Biography by Divine Irakoze
Photo by Primo Luanda Bauma


Raphael Ndabaga was born in the Democratic Republic of Congo (DRC), and is now living in Malawi as a refugee. He is a founder and CEO of Volunteer Social Workers. He decided to create this non-profit organization after recovering from his failure to go to Canada under the Student Refugee Program of the World University Service of Canada.

In August 2017, he was awaiting his flight to Canada to further his education after securing a spot in the WUSC/SRP scholarship program. However, his journey was cancelled four days before departure. The only thing he was told was that the WUSC would keep confidential their reason for withdrawing him. When he received this letter, he didn’t believed it was true until the day his fellow students travelled to Canada and left him behind in the Dzaleka refugee camp.

The United Nations High Commissioner for Refugees (UNHCH) provided a psychotherapist to give counselling support to him. Luckily, Vafa Hakimi, his counsellor, did all she could, and he finally recovered after a full month of counselling services. “When recovering, I understood that trauma is curable.”

In September 2017, the Jesuit Refugee Service posted an advert seeking community members to apply for a trauma class and he applied. Soon after completing the course, he decided to create Volunteer Social Workers, a community- based organization with a vision to transform the Dzaleka cCommunity into a stress-free community.

Since its creation, Volunteer Social Workers has helped the community through various projects including Healing Circles, and Community Outreach Exercises, as well as providing counselling services. Further, Volunteer Social Workers runs agribusiness projects, such as the cultivation of maize, cabbage, sweet potatoes, and beans. They also have pigs and laying chickens with the host community at Mengwe Village.

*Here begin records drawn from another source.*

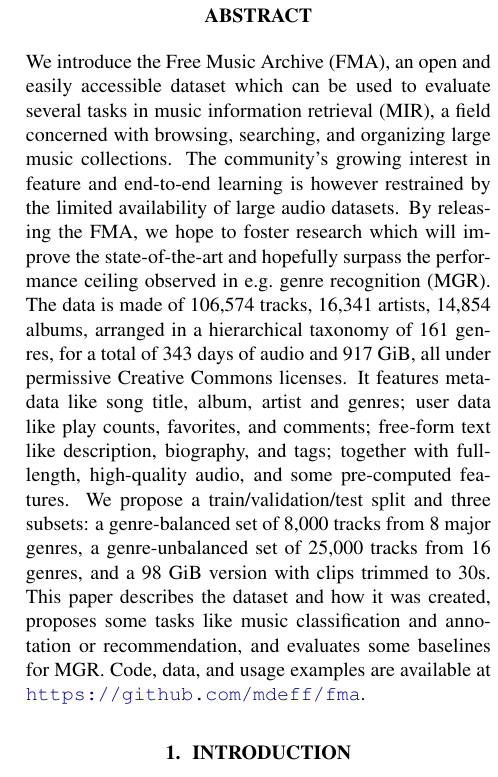
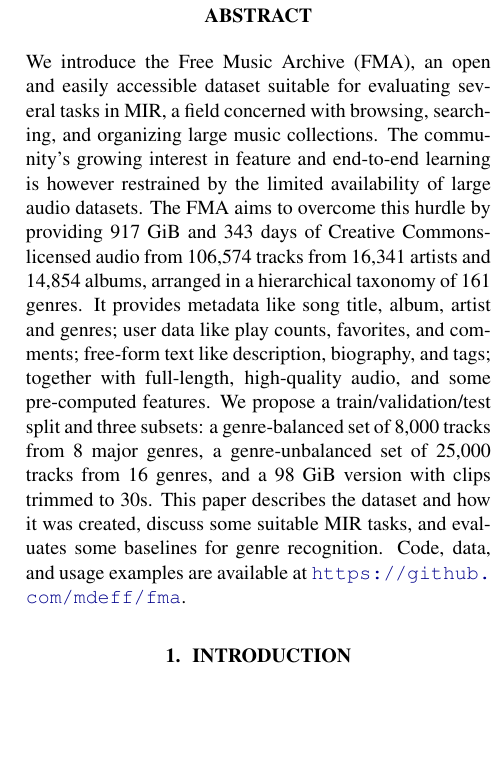
Before and after one commit to mdeff/paper-fma-ismir2017, a LaTeX paper (fma.tex): part of one column of page 1 of 8, cut so that both start at the same text, the shorter picture padded with empty space. Compiled offline with pdfLaTeX.

Commit message:
update abstract

```diff
--- a/fma.tex
+++ b/fma.tex
@@ -69,28 +69,15 @@
 \begin{document}
 \maketitle
 
-% ISMIR 199 words abstract:
-% We introduce the Free Music Archive (FMA), an open and easily accessible dataset which can be used to evaluate several tasks in music information retrieval (MIR). The community's growing interest in feature and end-to-end learning is however restrained by the limited availability of large audio datasets. By releasing the FMA, we hope to foster research which will improve the state-of-the-art and hopefully surpass the performance ceiling observed in e.g. genre recognition (MGR). The data is made of 106,574 tracks, 16,341 artists, 14,854 albums, arranged in a taxonomy of 161 genres, for a total of 343 days of audio and 917 GiB. It features metadata like song title, album, artist and genres; user data like play counts, favorites, and comments; free-form text like description, biography, and tags; together with full-length, high-quality audio, and some pre-computed features. We propose a train/validation/test split and three subsets: a genre-balanced set of 8,000 tracks from 8 genres, a genre-unbalanced set of 25,000 tracks from 16 genres, and a 98 GiB version with clips trimmed to 30s. This paper describes the dataset and how it was created, proposes some tasks, and evaluates some baselines for MGR. Code, data, and usage examples are available at http://164.132.40.229/fma/.
-
 % about 150-200 words.
 \begin{abstract}
-We introduce the Free Music Archive (FMA), an open and easily accessible dataset which can be used to evaluate several tasks in music information retrieval (MIR), a field concerned with browsing, searching, and organizing large music collections.
-%While content-based MIR tasks have typically been solved with feature engineering,
-%with a two-stage approach: engineered features are extracted from music audio signals, and are then used as input to a regressor or classifier.
-%the community is becoming interested in feature learning and end-to-end learning. %, i.e. learning from signals to labels
-%That endeavor is however restrained by the limited availability of large audio datasets.
+We introduce the Free Music Archive (FMA), an open and easily accessible dataset suitable for evaluating several tasks in MIR, a field concerned with browsing, searching, and organizing large music collections.
 The community's growing interest in feature and end-to-end learning is however restrained by the limited availability of large audio datasets.
-% The primary goal of this dataset is to enable the training of large models, which require lots of training data, which could potentially avert the semantic gap currently observed between the extracted low-level features such as MFCCs and the high-level targets such as genre.
-By releasing the FMA, we hope to foster research which will improve the state-of-the-art and hopefully surpass the performance ceiling observed in e.g.\ genre recognition (MGR).
-% as it happened in computer vision with the release of ImageNet.
-The data is made of \ntracks tracks, \nartists artists, \nalbums albums, arranged in a hierarchical taxonomy of \ngenres genres, for a total of \tduration days of audio and \size GiB, all under permissive Creative Commons licenses.
-It features metadata like song title, album, artist and genres; user data like play counts, favorites, and comments; free-form text like description, biography, and tags; together with full-length, high-quality audio, and some pre-computed features. We propose a train/validation/test split and three subsets: a genre-balanced set of 8,000 tracks from 8 major genres, a genre-unbalanced set of 25,000 tracks from 16 genres, and a 98 GiB version with clips trimmed to 30s.
-This paper describes the dataset and how it was created, proposes some tasks like music classification and annotation or recommendation, and evaluates some baselines for MGR.
+The FMA aims to overcome this hurdle by providing \size GiB and \tduration days of Creative Commons-licensed audio from \ntracks tracks from \nartists artists and \nalbums albums, arranged in a hierarchical taxonomy of \ngenres genres.
+It provides metadata like song title, album, artist and genres; user data like play counts, favorites, and comments; free-form text like description, biography, and tags; together with full-length, high-quality audio, and some pre-computed features. We propose a train/validation/test split and three subsets: a genre-balanced set of 8,000 tracks from 8 major genres, a genre-unbalanced set of 25,000 tracks from 16 genres, and a 98 GiB version with clips trimmed to 30s.
+This paper describes the dataset and how it was created, discuss some suitable MIR tasks, and evaluates some baselines for genre recognition.
 Code, data, and usage examples are available at \url{\weblink}.
-
-% Our major goal is to go beyond the existing limitations of available music datasets, which are either the small size of datasets with raw audio tracks, the availability and legality of the music data, or the lack of metadata for artists analysis or song ratings for recommender systems. Existing datasets such as GTZAN, MagnaTagATune, and Million Song suffer from the previous limitations. It is however essential to establish such benchmark datasets to advance the field of music analysis, like the ImageNet dataset which made possible the large success of deep learning techniques in computer vision.
 \end{abstract}
-
 
 %%%%%%%%%%%%%%%%%%%%%%%%%%%%%%%%%%%%%%%%%%%%%%%%%%%%%%%%%%%%%%%%%%%%%%%%%%%%%%%%
 \section{Introduction} % and Motivation}
```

Finally, Volunteer Social Workers has done advocacy and generated money to support teen mothers with tailoring machines and youths recovering from alcohol-abuse with popcorn-machines. Now, all these beneficiaries are self-reliant.